[Given data Boundary: Start]

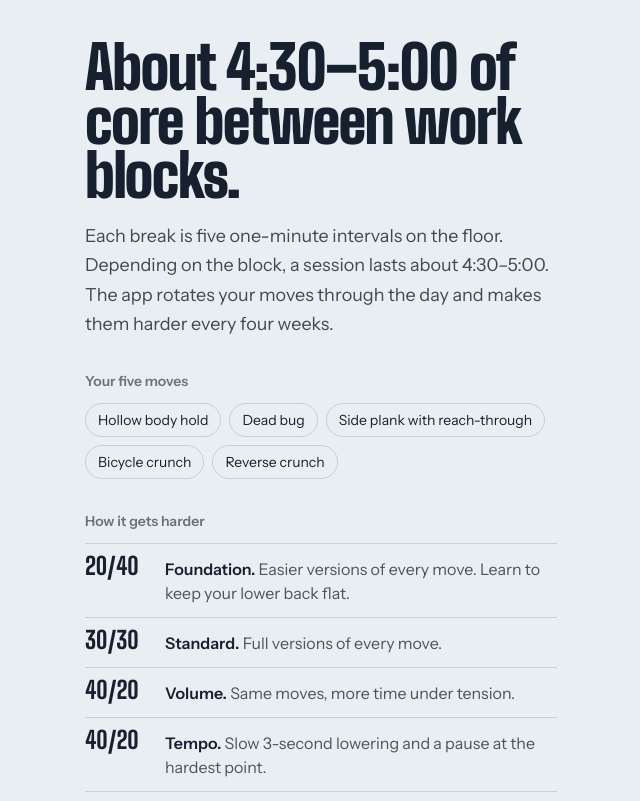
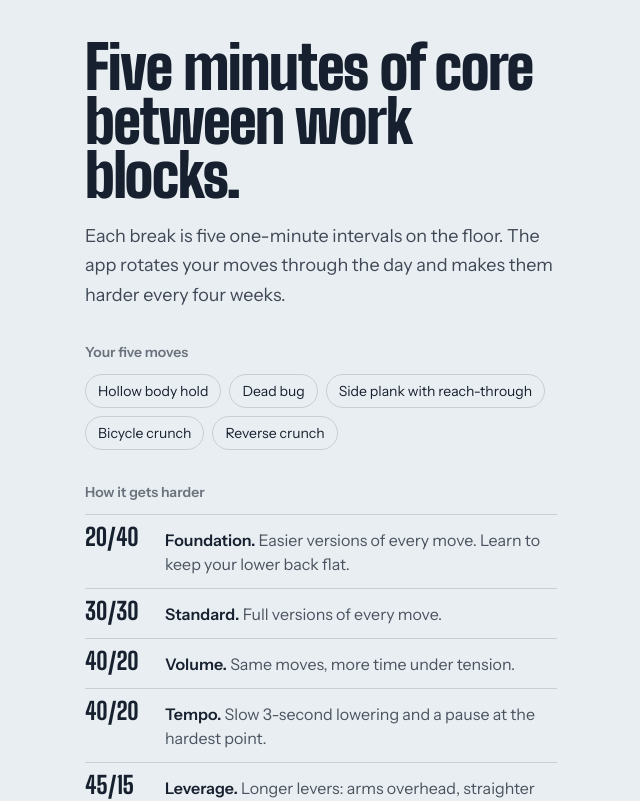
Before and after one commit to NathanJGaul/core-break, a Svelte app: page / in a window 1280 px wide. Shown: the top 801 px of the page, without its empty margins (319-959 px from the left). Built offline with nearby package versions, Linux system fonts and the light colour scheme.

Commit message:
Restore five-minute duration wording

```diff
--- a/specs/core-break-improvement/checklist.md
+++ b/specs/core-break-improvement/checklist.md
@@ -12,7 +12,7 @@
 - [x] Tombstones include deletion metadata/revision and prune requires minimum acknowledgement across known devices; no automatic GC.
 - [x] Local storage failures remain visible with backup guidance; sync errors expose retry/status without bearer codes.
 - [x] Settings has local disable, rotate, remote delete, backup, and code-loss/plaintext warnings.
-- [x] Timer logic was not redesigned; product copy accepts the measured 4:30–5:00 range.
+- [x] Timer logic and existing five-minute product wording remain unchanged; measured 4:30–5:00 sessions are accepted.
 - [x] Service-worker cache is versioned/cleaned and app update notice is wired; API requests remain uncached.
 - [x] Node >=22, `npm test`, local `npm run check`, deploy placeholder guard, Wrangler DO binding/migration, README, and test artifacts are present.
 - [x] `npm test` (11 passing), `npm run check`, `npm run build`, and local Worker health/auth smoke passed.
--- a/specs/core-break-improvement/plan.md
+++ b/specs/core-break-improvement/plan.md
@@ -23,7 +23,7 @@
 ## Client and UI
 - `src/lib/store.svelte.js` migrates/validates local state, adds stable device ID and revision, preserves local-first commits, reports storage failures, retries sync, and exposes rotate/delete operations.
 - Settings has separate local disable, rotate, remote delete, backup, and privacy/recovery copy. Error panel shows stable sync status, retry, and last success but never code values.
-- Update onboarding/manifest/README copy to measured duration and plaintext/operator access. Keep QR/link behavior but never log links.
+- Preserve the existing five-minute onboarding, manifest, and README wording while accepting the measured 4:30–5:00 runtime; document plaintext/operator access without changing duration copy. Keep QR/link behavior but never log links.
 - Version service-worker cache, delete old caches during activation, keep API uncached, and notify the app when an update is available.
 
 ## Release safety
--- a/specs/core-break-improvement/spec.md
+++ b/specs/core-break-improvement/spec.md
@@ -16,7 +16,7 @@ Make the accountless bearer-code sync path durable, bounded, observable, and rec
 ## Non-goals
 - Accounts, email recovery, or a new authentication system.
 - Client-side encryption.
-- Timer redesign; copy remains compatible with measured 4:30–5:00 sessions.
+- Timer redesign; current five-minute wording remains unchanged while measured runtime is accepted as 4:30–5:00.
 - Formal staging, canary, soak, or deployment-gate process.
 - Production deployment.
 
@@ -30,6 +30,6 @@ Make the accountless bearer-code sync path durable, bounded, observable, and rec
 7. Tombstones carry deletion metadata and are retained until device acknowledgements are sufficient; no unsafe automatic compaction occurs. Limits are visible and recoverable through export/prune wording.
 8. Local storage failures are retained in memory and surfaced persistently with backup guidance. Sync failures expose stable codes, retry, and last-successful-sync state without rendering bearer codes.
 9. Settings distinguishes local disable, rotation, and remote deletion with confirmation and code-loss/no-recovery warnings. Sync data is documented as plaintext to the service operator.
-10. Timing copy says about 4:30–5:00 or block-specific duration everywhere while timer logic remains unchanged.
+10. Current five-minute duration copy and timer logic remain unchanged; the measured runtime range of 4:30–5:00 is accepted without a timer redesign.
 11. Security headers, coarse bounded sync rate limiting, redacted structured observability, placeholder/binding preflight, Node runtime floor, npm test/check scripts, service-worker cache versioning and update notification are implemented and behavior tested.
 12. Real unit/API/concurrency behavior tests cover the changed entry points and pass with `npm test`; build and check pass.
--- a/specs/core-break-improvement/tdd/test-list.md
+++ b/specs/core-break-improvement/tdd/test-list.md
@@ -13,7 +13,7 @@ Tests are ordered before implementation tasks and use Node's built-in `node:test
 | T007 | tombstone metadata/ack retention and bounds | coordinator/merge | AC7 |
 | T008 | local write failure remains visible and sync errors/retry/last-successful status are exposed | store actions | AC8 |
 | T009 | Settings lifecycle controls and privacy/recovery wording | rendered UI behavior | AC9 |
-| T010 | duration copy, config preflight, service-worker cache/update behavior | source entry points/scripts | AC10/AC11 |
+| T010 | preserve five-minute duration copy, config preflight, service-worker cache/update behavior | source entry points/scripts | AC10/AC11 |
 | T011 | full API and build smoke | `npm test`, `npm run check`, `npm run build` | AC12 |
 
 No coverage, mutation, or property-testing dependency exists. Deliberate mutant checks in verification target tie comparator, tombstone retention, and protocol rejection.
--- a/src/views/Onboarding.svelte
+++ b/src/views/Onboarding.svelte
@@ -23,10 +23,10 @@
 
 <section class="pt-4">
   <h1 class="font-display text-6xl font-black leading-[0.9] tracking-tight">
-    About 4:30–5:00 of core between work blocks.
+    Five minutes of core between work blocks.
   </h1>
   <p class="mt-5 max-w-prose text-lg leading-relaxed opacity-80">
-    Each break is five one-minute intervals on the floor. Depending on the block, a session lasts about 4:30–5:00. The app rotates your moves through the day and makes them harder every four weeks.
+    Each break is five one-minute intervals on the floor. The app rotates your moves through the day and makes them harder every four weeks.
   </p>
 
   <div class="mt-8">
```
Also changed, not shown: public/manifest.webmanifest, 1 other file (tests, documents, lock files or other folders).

[Given data Boundary: End]

| Work instructions |
Each line of the records that contains the string "cache" must be copied.

| Output of the task |
 - [x] Service-worker cache is versioned/cleaned and app update notice is wired; API requests remain uncached.
 - Version service-worker cache, delete old caches during activation, keep API uncached, and notify the app when an update is available.
 11. Security headers, coarse bounded sync rate limiting, redacted structured observability, placeholder/binding preflight, Node runtime floor, npm test/check scripts, service-worker cache versioning and update notification are implemented and behavior tested.
-| T010 | duration copy, config preflight, service-worker cache/update behavior | source entry points/scripts | AC10/AC11 |
+| T010 | preserve five-minute duration copy, config preflight, service-worker cache/update behavior | source entry points/scripts | AC10/AC11 |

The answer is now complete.